Information provided:
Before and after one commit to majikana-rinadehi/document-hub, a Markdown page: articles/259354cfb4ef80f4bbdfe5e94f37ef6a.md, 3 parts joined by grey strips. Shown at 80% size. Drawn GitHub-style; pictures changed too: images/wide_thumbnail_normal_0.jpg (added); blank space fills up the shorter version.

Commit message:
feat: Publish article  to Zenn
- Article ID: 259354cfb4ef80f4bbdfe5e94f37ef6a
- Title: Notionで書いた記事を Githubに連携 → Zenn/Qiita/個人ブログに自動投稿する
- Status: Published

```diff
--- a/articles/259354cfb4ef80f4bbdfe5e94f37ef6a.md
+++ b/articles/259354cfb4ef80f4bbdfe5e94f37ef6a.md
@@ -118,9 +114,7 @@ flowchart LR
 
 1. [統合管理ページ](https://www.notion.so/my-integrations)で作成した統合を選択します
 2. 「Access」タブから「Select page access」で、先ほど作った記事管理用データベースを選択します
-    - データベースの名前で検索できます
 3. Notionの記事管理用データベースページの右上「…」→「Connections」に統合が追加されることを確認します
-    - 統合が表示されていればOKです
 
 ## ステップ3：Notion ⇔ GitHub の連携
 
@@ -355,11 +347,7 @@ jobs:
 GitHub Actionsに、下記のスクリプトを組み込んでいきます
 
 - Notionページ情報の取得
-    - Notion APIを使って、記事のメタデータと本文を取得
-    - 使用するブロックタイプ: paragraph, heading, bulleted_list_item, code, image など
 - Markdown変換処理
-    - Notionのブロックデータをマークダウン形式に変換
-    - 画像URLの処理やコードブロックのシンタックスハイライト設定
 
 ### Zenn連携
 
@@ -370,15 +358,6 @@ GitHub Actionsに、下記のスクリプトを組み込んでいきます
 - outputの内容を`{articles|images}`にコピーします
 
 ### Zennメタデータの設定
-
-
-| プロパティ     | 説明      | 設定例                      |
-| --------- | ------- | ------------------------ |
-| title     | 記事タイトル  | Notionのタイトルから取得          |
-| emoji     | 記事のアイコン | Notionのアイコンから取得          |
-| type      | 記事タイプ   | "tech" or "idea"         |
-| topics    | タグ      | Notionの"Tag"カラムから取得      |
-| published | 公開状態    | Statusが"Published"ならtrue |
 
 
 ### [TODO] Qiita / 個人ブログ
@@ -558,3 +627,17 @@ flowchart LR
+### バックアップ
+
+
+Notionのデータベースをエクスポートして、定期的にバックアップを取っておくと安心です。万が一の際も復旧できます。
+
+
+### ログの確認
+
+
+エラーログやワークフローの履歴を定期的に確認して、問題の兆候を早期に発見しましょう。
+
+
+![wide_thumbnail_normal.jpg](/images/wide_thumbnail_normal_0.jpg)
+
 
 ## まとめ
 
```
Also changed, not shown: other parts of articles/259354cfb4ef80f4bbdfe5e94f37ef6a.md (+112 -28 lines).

Exercise details: Return exactly the lines from the beginning of the data above through the one containing "feat: Publish article", please. Include both end lines and add nothing else.

Response box:
Before and after one commit to majikana-rinadehi/document-hub, a Markdown page: articles/259354cfb4ef80f4bbdfe5e94f37ef6a.md, 3 parts joined by grey strips. Shown at 80% size. Drawn GitHub-style; pictures changed too: images/wide_thumbnail_normal_0.jpg (added); blank space fills up the shorter version.

Commit message:
feat: Publish article  to Zenn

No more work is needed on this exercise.